[Exercise details] Search the entries for the word "height" and report each line that has it.

Extracted records:
===
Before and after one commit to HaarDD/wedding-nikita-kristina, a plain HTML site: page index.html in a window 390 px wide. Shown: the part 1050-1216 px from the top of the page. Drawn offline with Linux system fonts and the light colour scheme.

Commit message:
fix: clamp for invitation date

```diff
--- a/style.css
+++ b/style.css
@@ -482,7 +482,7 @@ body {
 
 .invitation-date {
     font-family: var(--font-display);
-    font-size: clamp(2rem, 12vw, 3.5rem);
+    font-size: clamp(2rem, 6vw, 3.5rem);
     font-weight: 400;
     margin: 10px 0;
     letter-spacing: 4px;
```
===
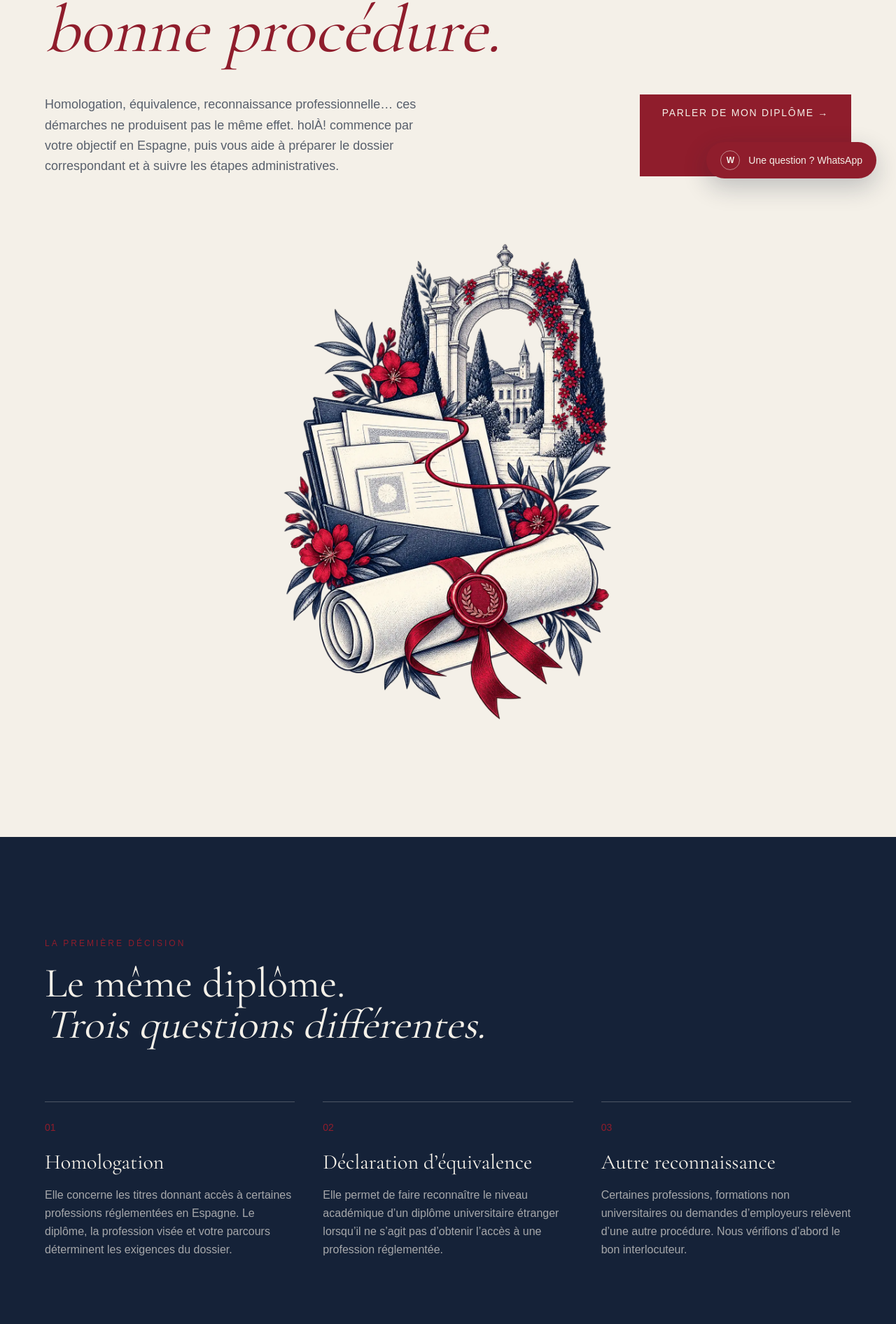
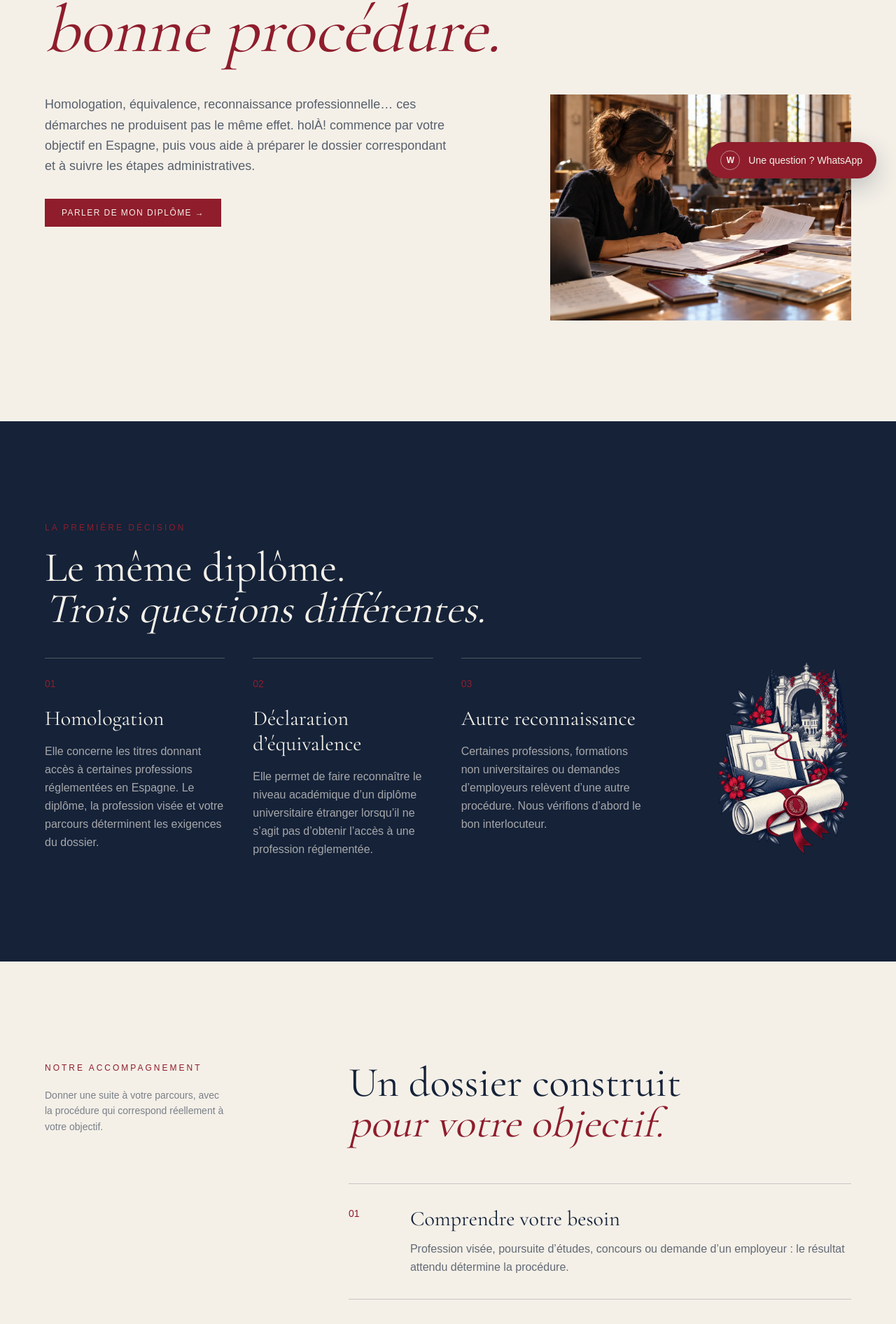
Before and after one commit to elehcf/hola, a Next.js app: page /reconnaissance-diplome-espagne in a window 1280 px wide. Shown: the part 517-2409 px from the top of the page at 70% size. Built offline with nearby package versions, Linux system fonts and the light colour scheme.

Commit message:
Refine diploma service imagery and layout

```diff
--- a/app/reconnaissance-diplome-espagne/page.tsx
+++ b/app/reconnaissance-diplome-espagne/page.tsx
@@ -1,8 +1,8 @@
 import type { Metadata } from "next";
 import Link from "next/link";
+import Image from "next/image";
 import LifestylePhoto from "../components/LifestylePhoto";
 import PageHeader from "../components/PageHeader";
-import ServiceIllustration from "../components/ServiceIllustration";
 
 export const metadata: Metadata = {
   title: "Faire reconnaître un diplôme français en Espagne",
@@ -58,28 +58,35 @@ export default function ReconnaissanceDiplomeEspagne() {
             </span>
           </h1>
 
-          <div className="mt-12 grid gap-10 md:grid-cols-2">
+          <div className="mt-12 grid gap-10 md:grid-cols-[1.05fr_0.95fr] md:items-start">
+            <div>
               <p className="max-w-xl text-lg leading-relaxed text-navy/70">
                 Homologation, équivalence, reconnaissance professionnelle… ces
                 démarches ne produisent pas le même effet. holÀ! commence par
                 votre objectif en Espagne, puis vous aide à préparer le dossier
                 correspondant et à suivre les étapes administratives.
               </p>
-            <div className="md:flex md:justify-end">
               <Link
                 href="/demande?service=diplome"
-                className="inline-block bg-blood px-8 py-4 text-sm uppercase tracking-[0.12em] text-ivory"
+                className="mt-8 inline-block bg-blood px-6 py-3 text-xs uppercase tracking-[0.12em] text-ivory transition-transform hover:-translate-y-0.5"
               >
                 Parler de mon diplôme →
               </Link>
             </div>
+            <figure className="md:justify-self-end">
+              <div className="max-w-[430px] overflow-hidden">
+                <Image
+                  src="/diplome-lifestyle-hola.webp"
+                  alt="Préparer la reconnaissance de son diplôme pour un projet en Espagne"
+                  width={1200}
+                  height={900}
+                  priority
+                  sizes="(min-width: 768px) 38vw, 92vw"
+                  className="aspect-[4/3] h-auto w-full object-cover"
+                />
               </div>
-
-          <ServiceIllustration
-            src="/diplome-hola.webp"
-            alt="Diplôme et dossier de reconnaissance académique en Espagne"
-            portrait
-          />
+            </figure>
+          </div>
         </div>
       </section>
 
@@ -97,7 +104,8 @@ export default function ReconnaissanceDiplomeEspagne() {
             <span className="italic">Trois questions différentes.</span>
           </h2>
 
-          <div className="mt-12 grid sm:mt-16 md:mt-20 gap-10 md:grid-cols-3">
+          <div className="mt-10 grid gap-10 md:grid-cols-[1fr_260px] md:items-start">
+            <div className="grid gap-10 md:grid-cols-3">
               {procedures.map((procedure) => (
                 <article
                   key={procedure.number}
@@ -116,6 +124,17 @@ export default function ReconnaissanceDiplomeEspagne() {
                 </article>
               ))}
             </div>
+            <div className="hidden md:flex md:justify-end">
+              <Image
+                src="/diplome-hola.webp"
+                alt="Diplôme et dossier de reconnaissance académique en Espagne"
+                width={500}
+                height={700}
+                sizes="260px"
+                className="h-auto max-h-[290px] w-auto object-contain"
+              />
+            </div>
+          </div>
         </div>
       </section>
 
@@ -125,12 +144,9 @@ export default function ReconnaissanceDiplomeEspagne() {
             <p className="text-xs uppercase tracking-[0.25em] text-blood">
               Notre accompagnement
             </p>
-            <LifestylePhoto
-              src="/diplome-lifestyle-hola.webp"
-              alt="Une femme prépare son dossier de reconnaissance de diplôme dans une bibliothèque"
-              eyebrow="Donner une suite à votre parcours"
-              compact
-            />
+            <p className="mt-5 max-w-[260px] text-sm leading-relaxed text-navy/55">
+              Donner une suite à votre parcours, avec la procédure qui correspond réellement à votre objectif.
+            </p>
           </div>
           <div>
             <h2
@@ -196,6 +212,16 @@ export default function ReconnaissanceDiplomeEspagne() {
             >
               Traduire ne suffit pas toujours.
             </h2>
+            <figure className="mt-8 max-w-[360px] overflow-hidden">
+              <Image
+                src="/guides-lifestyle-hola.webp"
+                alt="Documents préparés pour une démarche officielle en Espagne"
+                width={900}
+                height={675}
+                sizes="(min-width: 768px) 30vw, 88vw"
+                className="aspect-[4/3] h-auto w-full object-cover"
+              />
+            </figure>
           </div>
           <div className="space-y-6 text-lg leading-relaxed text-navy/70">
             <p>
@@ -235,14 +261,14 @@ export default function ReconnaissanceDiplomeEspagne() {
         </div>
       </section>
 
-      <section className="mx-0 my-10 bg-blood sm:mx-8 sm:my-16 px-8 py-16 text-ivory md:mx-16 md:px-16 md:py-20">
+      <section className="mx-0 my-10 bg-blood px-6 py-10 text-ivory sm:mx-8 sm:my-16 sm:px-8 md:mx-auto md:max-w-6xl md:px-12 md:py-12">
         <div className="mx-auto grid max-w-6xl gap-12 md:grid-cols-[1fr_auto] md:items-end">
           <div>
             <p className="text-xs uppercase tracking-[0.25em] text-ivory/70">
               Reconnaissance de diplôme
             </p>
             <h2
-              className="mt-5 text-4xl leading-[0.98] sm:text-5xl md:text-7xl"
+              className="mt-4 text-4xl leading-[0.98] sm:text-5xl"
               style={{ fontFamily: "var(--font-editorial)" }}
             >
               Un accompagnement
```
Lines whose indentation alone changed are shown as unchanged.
===
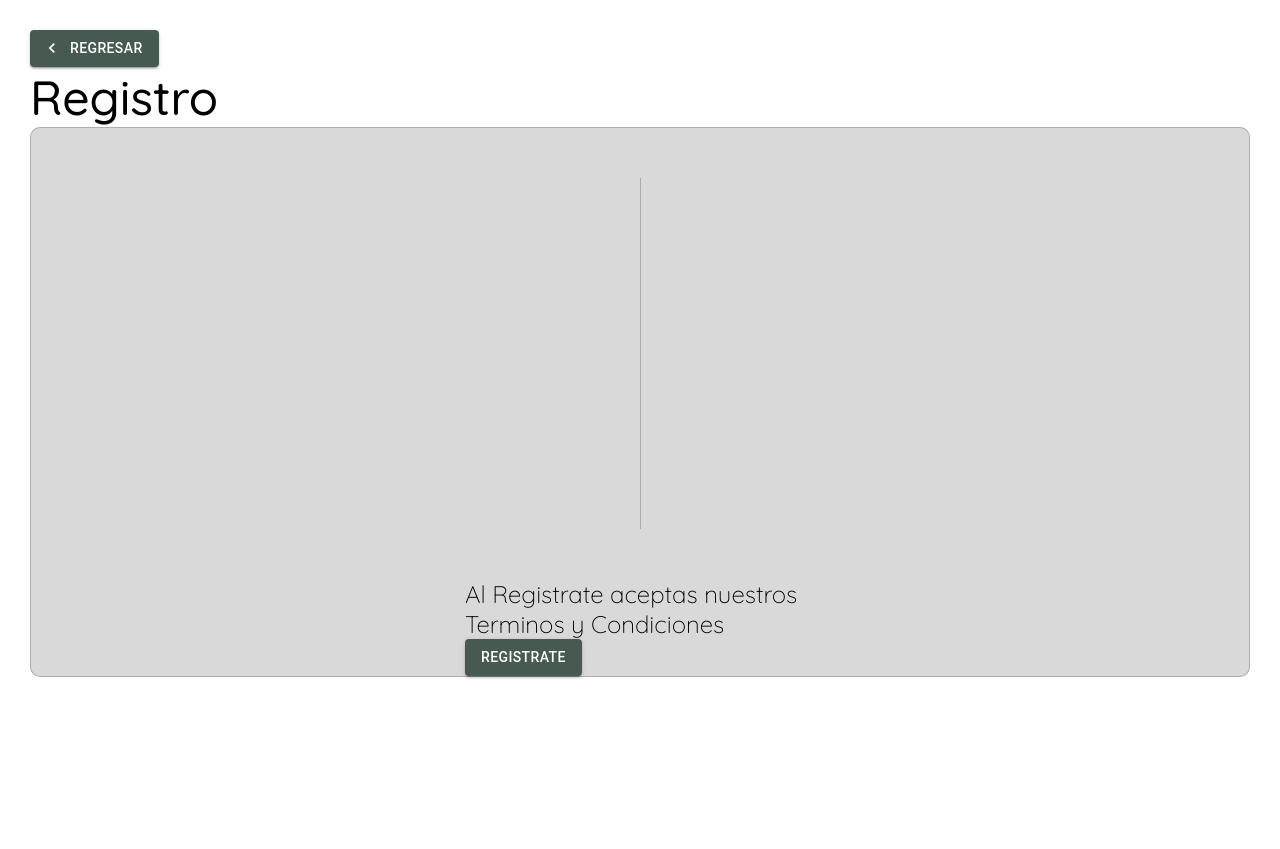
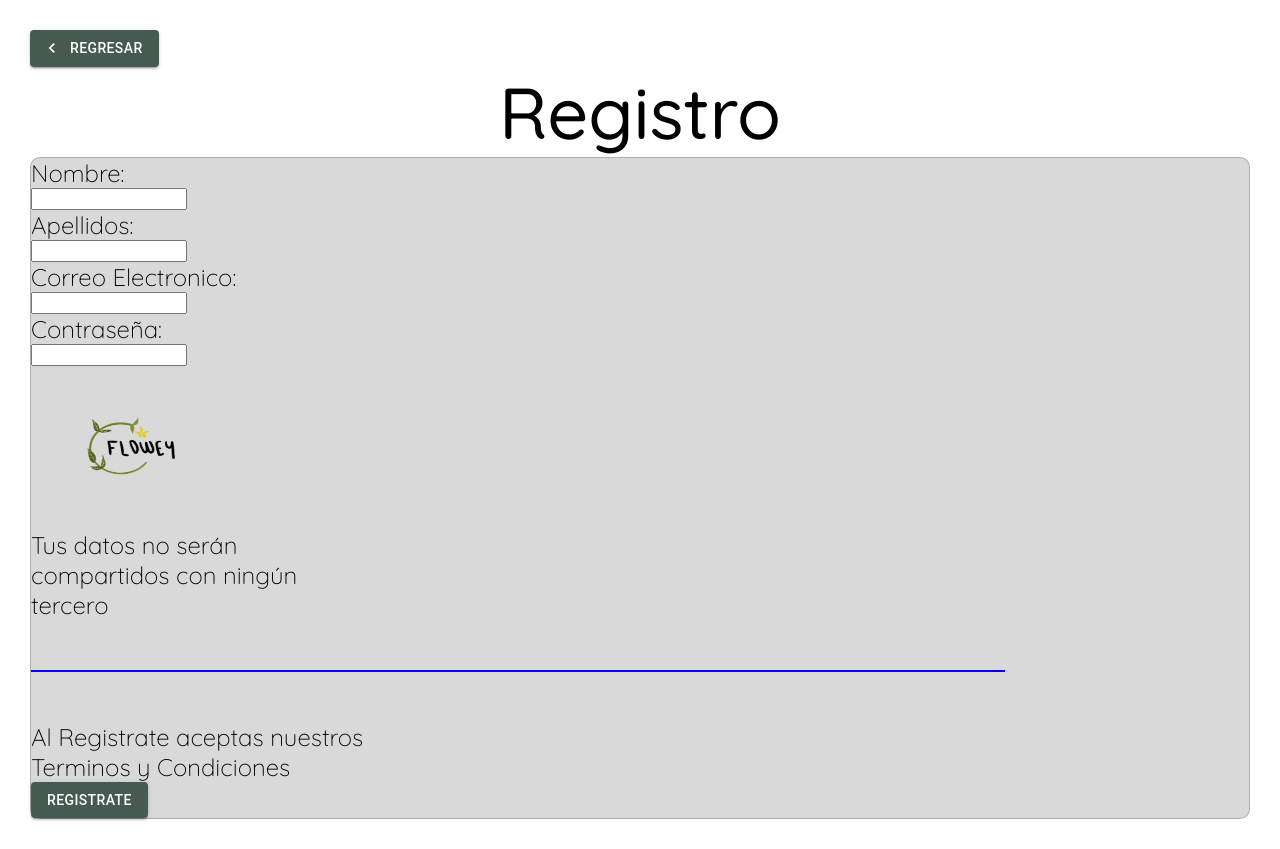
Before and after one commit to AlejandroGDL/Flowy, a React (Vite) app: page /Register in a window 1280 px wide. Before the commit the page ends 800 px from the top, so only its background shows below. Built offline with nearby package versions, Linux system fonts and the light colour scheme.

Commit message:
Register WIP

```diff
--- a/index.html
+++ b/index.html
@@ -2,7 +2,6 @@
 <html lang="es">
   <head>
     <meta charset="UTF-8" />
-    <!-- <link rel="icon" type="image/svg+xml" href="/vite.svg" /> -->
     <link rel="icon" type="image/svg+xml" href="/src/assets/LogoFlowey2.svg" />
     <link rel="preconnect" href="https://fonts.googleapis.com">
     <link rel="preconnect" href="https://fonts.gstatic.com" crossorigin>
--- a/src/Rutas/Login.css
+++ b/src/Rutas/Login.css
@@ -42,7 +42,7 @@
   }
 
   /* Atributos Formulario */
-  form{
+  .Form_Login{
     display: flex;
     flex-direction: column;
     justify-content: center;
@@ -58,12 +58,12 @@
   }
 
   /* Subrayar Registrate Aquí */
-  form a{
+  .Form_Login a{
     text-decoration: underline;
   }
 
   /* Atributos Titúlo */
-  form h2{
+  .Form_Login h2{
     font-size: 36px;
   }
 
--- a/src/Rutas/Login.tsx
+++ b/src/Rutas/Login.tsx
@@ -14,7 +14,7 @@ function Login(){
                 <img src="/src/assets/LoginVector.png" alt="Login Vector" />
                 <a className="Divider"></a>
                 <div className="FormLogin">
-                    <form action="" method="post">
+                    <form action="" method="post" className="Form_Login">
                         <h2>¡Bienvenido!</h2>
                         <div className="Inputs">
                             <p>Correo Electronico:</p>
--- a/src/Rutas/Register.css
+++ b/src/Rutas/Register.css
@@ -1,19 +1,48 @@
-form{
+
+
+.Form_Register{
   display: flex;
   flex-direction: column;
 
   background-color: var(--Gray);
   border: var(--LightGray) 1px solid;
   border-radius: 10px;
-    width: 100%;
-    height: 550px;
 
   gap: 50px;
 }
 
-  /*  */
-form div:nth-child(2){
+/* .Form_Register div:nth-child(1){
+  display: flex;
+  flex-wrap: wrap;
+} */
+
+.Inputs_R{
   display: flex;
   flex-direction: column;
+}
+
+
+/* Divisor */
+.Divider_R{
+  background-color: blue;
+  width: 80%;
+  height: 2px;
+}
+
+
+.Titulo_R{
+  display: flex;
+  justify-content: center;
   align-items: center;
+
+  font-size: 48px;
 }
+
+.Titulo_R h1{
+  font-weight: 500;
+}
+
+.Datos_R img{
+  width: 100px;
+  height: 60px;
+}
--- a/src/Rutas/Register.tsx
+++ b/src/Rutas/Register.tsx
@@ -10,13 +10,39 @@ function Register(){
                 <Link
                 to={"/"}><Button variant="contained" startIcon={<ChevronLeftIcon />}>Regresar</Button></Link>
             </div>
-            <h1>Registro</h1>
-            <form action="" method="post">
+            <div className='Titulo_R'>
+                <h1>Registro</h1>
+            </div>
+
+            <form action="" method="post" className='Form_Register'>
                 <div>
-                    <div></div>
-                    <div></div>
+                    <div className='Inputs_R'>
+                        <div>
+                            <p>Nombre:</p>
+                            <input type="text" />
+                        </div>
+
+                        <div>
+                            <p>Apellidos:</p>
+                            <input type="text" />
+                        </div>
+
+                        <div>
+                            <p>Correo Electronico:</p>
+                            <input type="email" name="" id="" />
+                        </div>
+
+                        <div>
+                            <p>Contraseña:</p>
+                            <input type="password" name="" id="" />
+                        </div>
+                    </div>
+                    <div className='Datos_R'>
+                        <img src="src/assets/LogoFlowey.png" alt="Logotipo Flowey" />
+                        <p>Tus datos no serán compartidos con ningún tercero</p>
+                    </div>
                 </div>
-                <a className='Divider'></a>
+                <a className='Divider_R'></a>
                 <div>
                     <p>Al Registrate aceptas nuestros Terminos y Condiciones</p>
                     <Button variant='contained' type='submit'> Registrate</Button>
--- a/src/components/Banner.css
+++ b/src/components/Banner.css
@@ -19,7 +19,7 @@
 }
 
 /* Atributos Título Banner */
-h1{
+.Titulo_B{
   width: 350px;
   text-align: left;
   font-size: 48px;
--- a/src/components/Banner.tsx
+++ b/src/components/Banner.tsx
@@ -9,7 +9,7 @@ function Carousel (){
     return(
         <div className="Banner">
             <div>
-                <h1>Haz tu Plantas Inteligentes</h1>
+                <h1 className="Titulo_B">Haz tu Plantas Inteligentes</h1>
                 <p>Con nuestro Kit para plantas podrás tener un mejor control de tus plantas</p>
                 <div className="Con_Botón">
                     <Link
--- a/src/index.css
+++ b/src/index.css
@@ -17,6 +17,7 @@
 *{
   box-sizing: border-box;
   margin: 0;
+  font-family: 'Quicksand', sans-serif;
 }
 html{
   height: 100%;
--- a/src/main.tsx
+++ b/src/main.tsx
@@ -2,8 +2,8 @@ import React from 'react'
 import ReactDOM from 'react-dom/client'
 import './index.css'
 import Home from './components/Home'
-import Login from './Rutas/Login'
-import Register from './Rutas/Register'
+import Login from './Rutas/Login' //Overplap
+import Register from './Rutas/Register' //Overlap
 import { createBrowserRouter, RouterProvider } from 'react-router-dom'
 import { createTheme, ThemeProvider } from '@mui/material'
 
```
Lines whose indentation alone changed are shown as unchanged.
===
[Reply]
+                  height={900}
+                height={700}
+                height={675}
-    height: 550px;
+  height: 2px;
+  height: 60px;
   height: 100%;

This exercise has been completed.